3 Certain rents from real properties with the exception of income from debt-financed property, and
4 Certain gains and losses.
Allowable deductions include certain expenses, depreciation, and similar items directly connected with carrying on an unrelated trade or business. In addition, other modifications allow for deductions like:
1. The net operating loss deduction, where an unrelated business loss in a previous or current tax year is deductible;
2. Charitable contributions made by the organization regardless of whether they are directly connected with the unrelated trade or business; and
3. The specific deduction that allows for $1,000 to be automatically deducted from the UBI tax calculation.
Charitable Gaming and Applicable Taxes Gaming
Charitable Gaming and Applicable Taxes Gaming is one of the most common and successful types of fundraising. It can range from sponsoring a bingo game to a once-a year raffle or casino night.
Most often, gaming will generate UBI. Federal wagering excise taxes apply to certain types of gaming, but these taxes are typically not applicable to gaming conducted by 501(c)(3) organizations.

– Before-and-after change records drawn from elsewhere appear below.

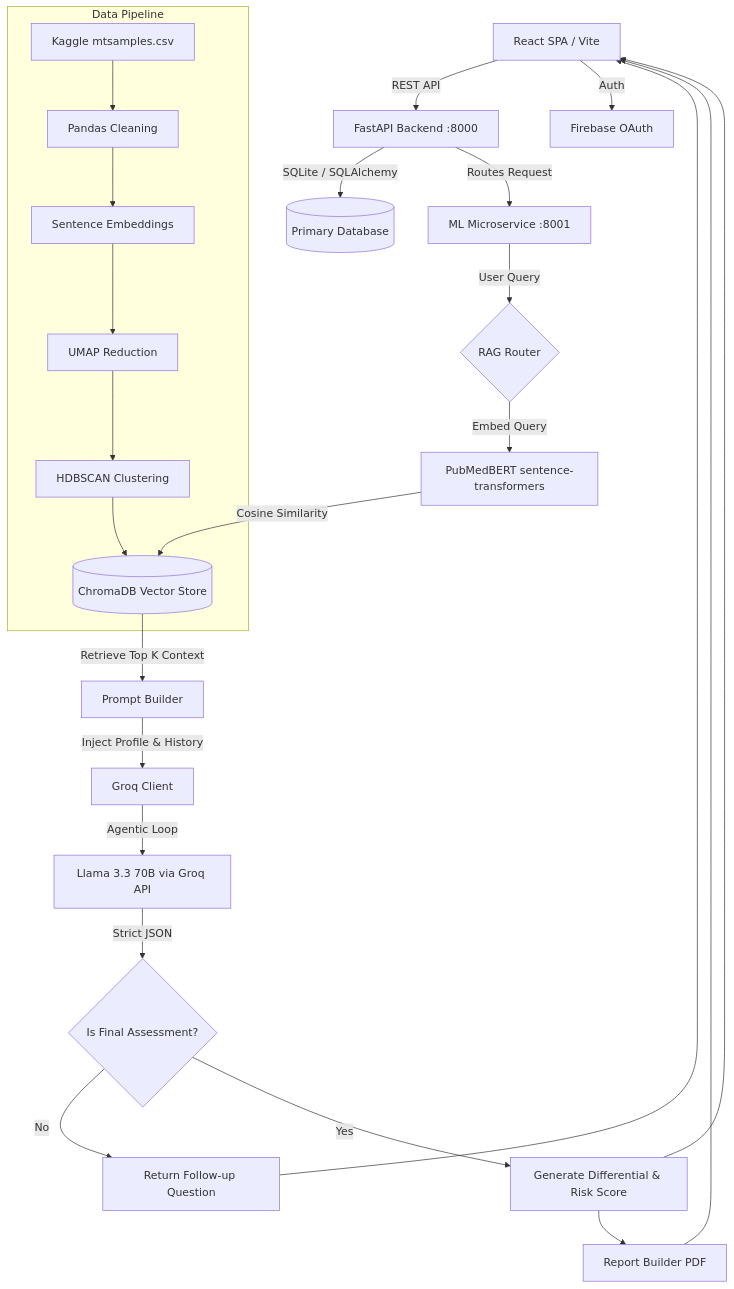
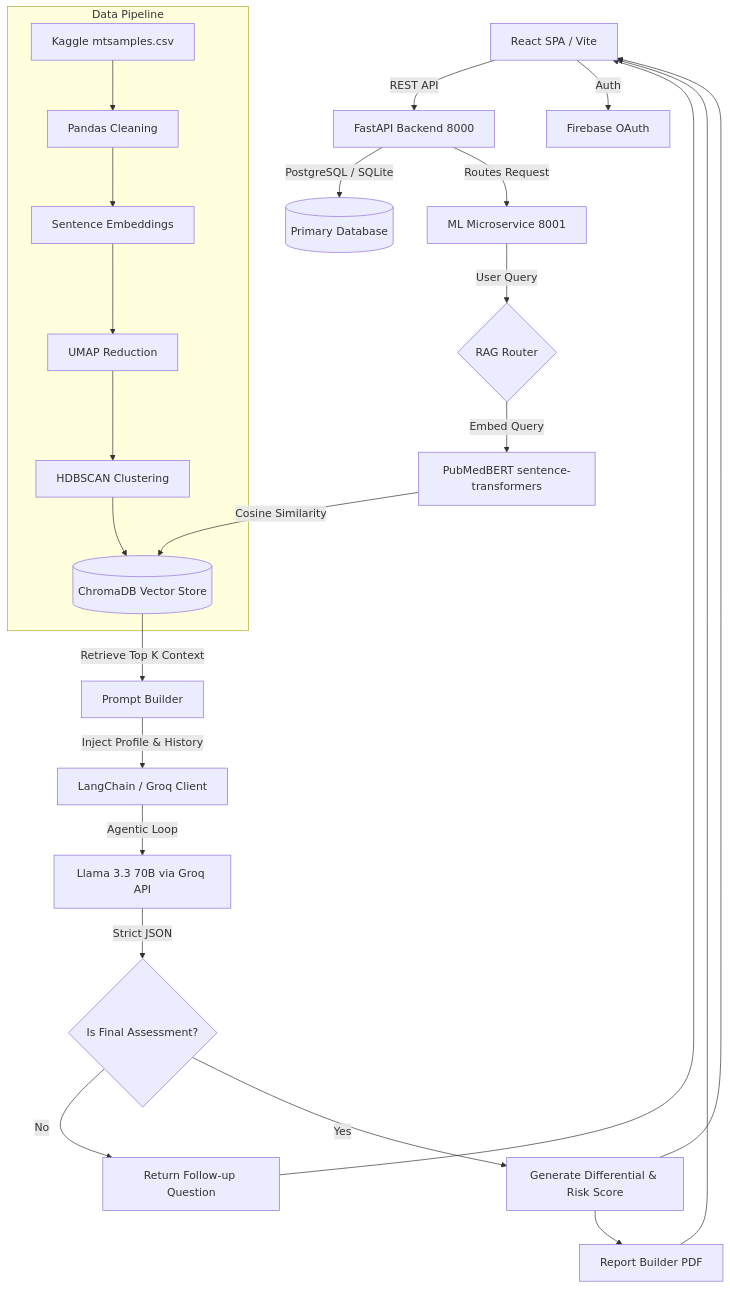
The diagram in README.md (quirky-sharan/equinox), drawn with Mermaid before and after one commit. The commit also changed other lines of this file, not shown here.

````diff
--- a/README.md
+++ b/README.md
@@ -209,31 +83,31 @@
 ```mermaid
 graph TD
-    A[React SPA / Vite] -->|REST API| B[FastAPI Backend :8000]
+    A[React SPA / Vite] -->|REST API| B[FastAPI Backend 8000]
     A -->|Auth| Firebase[Firebase OAuth]
-    B -->|SQLite / SQLAlchemy| C[(Primary Database)]
-    B -->|Routes Request| D[ML Microservice :8001]
-
+    B -->|PostgreSQL / SQLite| C[(Primary Database)]
+    B -->|Routes Request| D[ML Microservice 8001]
+    
     D -->|User Query| E{RAG Router}
     E -->|Embed Query| F[PubMedBERT sentence-transformers]
     F -->|Cosine Similarity| G[(ChromaDB Vector Store)]
     G -->|Retrieve Top K Context| H[Prompt Builder]
-    H -->|Inject Profile & History| I[Groq Client]
-
+    H -->|Inject Profile & History| I[LangChain / Groq Client]
+    
     I -->|Agentic Loop| J[Llama 3.3 70B via Groq API]
     J -->|Strict JSON| K{Is Final Assessment?}
     K -- No --> L[Return Follow-up Question]
     K -- Yes --> M[Generate Differential & Risk Score]
-
+    
     L --> A
     M --> N[Report Builder PDF]
     M --> A
     N --> A
-
+    
     subgraph Data Pipeline
     Z[Kaggle mtsamples.csv] --> Y[Pandas Cleaning]
     Y --> X[Sentence Embeddings]
     X --> W[UMAP Reduction]
     W --> V[HDBSCAN Clustering]
     V --> G
     end
 ```
````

Certain wagering transactions also require Form W-2G to be filed. The gaming operator should always complete Form W-2G upon payment of the prize to the winner.
Withholding or backup withholding of income tax from the prize winner is reported on Form W-2G. The rates and requirements of withholding depend on the game played and whether the winner furnishes taxpayer identification at the time the prize is awarded.
Filing Procedures for Form 990-T: Organizations with gross income of $1,000 or more from unrelated business must file Form 990-T annually.
Form 990-T is due the 15th day of the 5th month following the end of the organization’s accounting period. Form 990-T must always be filed in conjunction with Form 990. One cannot replace the other.
Form 8868 can be used to request an automatic six-month extension of time to file Form 990-T.
End of Blog Quiz
1. Tom is president of his nonprofit and tells his board, “There is a great service station that our nonprofit could buy to raise money, since our donations and activities are almost non-existent. It will make a lot of money for us. Why not go for it?” What would you tell the board?
“Your 501c3 status will be seriously jeopardized because the activity generating the unrelated income would make up a substantial part of the organization’s overall activities. ”
2. Angela has an online ministry that sells Bibles, religious books, and religious CDs. She tells her board that everything is “kosher” because these Bibles, books and CDs are all religious and further the nonprofit’s religious purpose of ministering to the people who buy them. She does no other ministry. Is she on firm ground?
No, her 501c3 status is seriously jeopardized because the activity generating unrelated income makes up a substantial part of the organization’s overall activities.
But Angela argues to the IRS that the income is not unrelated because the sales activity ministers to the people buying the materials, and this religious purpose is the foundation of her 501c3 status. Your answer?
I’m sorry, Angela, but the activity of making sales is not in itself a tax-exempt activity. You are making sales, not ministering to people. The religious material may minister to people, but that is not the same thing as your nonprofit ministering to people.
3. Henrietta tells her board, “I’m just going to put our UBI income on our 990. I don’t plan to do anything else.” What would you advise her?
“You must file the 990-T in conjunction with your 990.”
4. Hilton tells his board, “We only made $750 this year from Unrelated Business Income, so we don’t have to file anything.” Is he correct?
Yes, $1,000 is the threshold amount. Anything under that does not have to be reported.